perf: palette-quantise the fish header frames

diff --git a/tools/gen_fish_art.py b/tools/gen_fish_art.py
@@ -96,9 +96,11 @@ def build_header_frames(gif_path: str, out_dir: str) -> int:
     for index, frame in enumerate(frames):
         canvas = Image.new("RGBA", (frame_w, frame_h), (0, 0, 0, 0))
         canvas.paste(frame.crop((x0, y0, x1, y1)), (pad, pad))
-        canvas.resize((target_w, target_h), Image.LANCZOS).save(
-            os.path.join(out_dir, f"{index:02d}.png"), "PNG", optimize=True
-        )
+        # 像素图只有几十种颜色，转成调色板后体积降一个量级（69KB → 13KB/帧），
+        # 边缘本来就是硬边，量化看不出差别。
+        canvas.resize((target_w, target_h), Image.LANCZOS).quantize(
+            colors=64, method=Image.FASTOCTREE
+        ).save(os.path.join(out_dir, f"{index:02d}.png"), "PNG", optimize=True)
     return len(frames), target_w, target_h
•••••
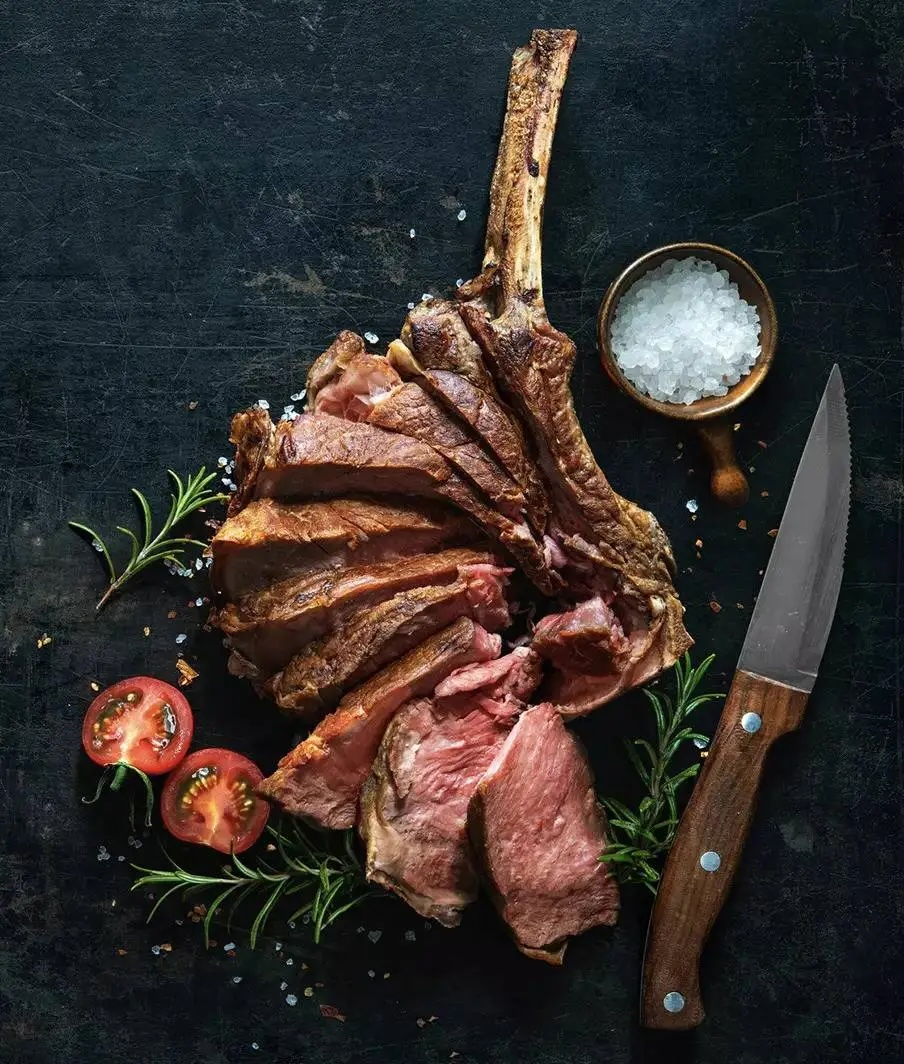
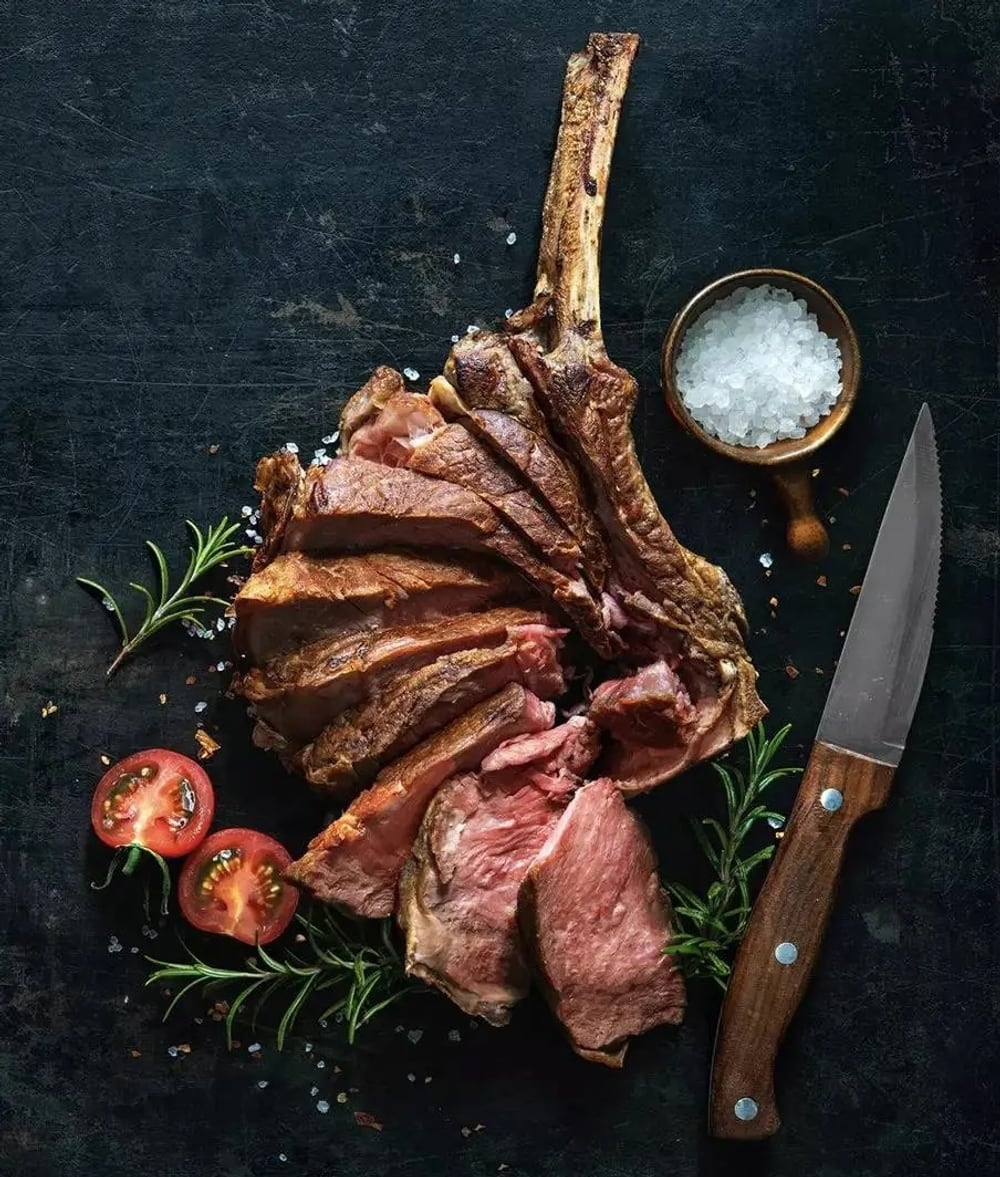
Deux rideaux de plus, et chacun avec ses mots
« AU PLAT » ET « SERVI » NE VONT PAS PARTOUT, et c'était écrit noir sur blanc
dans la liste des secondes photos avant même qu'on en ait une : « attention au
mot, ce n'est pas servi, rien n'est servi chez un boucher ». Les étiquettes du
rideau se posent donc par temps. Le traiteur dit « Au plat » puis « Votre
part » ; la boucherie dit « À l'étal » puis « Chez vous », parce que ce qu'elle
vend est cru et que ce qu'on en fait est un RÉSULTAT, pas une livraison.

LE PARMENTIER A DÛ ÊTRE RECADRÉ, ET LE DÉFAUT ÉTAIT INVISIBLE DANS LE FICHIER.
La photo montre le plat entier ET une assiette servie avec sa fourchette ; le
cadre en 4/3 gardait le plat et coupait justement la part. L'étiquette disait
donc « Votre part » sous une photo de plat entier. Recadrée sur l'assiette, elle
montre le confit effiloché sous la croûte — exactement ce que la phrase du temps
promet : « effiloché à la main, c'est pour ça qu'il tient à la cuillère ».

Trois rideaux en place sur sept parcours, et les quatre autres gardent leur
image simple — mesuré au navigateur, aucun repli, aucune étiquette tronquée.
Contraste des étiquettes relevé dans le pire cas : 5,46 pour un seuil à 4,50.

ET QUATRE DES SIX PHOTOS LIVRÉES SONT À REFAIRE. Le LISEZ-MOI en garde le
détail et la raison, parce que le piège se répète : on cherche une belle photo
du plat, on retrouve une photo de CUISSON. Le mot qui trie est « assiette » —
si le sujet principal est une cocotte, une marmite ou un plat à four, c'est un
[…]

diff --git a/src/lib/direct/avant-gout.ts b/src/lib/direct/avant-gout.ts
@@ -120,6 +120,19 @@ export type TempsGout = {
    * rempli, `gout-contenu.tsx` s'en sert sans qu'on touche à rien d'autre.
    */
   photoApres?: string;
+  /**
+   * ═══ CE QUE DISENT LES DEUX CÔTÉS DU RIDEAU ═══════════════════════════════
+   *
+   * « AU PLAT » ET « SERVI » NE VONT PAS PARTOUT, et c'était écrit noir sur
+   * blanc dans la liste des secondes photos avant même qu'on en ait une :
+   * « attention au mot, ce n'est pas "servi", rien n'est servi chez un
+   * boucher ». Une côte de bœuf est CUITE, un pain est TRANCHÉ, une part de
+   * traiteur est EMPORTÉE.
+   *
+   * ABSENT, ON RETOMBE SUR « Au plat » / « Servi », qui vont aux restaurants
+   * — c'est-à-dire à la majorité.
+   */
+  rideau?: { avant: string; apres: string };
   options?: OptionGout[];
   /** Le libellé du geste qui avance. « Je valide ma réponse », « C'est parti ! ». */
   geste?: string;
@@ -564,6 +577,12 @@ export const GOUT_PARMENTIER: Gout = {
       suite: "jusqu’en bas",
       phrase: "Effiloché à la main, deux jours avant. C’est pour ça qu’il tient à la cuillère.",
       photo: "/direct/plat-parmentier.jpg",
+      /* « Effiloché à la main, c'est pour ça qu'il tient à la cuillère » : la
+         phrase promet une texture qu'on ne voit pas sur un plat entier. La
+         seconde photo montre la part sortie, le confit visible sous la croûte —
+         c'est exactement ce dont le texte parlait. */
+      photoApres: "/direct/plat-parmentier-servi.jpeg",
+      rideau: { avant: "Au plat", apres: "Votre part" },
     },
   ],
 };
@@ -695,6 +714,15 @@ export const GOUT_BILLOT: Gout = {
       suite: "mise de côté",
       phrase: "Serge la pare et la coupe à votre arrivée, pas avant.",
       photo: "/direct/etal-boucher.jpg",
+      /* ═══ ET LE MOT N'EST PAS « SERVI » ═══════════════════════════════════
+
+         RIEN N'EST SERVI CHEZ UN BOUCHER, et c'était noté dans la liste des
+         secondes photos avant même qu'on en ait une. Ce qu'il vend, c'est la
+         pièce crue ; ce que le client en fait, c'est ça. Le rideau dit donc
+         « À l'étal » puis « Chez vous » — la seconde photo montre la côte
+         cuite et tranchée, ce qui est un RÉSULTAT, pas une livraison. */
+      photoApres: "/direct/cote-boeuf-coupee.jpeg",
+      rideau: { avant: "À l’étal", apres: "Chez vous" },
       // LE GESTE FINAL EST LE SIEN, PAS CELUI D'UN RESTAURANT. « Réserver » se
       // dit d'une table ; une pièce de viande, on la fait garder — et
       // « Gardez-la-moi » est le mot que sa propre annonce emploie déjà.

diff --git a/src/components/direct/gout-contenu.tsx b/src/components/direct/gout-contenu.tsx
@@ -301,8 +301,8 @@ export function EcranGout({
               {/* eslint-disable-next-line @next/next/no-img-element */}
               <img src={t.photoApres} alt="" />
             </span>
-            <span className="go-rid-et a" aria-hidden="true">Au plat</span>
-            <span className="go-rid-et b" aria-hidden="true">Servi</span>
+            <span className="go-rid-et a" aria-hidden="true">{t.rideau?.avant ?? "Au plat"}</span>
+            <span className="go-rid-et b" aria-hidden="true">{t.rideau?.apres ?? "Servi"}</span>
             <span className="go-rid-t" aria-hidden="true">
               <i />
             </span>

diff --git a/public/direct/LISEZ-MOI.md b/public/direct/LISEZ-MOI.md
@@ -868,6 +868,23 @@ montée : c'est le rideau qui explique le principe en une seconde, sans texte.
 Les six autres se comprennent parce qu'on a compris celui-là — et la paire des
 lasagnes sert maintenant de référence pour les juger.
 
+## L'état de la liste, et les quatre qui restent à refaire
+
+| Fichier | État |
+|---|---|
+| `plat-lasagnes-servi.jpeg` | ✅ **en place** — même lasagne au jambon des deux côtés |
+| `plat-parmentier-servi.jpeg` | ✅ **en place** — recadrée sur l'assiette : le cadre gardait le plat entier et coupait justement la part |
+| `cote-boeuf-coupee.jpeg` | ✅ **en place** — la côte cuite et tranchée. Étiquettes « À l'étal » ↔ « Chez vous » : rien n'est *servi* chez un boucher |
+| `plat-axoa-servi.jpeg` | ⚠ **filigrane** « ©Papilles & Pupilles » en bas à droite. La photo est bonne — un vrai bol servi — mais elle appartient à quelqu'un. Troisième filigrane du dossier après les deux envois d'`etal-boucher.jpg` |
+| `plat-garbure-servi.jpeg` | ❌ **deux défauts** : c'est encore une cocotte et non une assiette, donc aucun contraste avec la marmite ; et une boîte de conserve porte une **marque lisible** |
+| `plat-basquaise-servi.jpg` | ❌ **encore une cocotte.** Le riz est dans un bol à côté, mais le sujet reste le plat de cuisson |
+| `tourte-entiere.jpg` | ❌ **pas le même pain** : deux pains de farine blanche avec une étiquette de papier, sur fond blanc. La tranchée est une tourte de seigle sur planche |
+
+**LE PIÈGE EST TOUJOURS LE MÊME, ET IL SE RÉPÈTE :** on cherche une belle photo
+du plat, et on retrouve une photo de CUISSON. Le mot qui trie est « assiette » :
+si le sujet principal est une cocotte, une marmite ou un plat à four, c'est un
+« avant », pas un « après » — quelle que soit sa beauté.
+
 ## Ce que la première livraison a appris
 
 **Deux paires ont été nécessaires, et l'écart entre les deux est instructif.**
•••••
* **Exercise description**:
Please return the lines above that run from the line containing "perf: palette-quantise the fish header frames" to the line containing "return len(frames), target_w, target_h", inclusive, exactly and with no other lines.

* **Completed exercise**:
perf: palette-quantise the fish header frames

diff --git a/tools/gen_fish_art.py b/tools/gen_fish_art.py
@@ -96,9 +96,11 @@ def build_header_frames(gif_path: str, out_dir: str) -> int:
     for index, frame in enumerate(frames):
         canvas = Image.new("RGBA", (frame_w, frame_h), (0, 0, 0, 0))
         canvas.paste(frame.crop((x0, y0, x1, y1)), (pad, pad))
-        canvas.resize((target_w, target_h), Image.LANCZOS).save(
-            os.path.join(out_dir, f"{index:02d}.png"), "PNG", optimize=True
-        )
+        # 像素图只有几十种颜色，转成调色板后体积降一个量级（69KB → 13KB/帧），
+        # 边缘本来就是硬边，量化看不出差别。
+        canvas.resize((target_w, target_h), Image.LANCZOS).quantize(
+            colors=64, method=Image.FASTOCTREE
+        ).save(os.path.join(out_dir, f"{index:02d}.png"), "PNG", optimize=True)
     return len(frames), target_w, target_h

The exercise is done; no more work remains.